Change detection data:
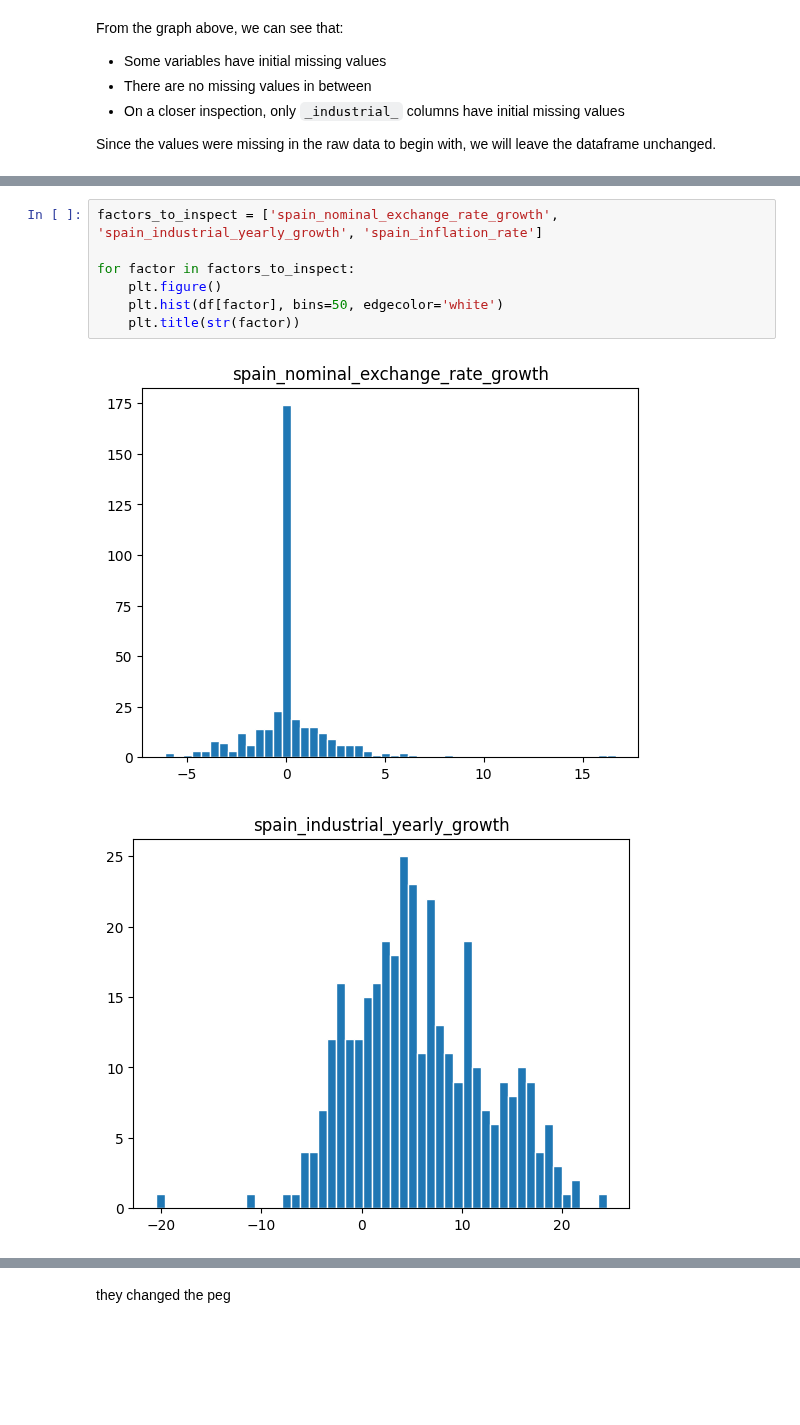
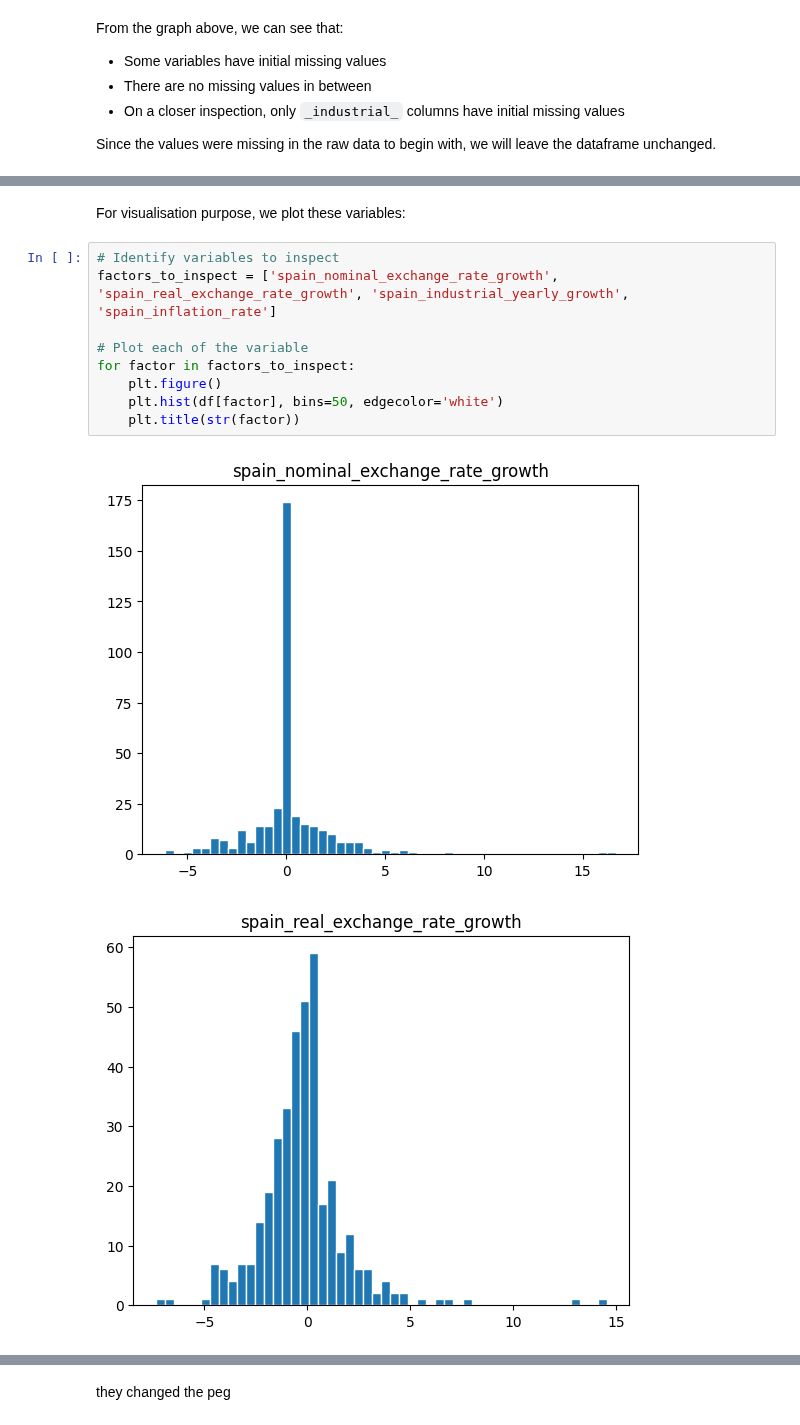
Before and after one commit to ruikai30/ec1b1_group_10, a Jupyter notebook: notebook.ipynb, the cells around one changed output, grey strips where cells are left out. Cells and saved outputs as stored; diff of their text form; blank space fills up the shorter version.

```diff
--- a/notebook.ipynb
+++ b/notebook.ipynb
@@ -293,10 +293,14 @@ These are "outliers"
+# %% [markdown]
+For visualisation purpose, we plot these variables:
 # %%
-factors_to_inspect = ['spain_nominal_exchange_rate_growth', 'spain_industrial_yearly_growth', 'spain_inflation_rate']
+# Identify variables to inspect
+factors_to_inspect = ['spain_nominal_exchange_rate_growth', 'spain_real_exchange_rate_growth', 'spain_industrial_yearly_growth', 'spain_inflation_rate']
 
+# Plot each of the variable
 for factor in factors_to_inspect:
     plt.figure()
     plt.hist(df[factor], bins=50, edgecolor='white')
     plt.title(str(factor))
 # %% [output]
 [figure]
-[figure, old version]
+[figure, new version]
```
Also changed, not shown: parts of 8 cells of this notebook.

(Work to complete) When you copy the records above, keep every word exact but leave out the pictures.

(Finished task)
Before and after one commit to ruikai30/ec1b1_group_10, a Jupyter notebook: notebook.ipynb, the cells around one changed output, grey strips where cells are left out. Cells and saved outputs as stored; diff of their text form; blank space fills up the shorter version.

```diff
--- a/notebook.ipynb
+++ b/notebook.ipynb
@@ -293,10 +293,14 @@ These are "outliers"
+# %% [markdown]
+For visualisation purpose, we plot these variables:
 # %%
-factors_to_inspect = ['spain_nominal_exchange_rate_growth', 'spain_industrial_yearly_growth', 'spain_inflation_rate']
+# Identify variables to inspect
+factors_to_inspect = ['spain_nominal_exchange_rate_growth', 'spain_real_exchange_rate_growth', 'spain_industrial_yearly_growth', 'spain_inflation_rate']
 
+# Plot each of the variable
 for factor in factors_to_inspect:
     plt.figure()
     plt.hist(df[factor], bins=50, edgecolor='white')
     plt.title(str(factor))
 # %% [output]
 [figure]
-[figure, old version]
+[figure, new version]
```
Also changed, not shown: parts of 8 cells of this notebook.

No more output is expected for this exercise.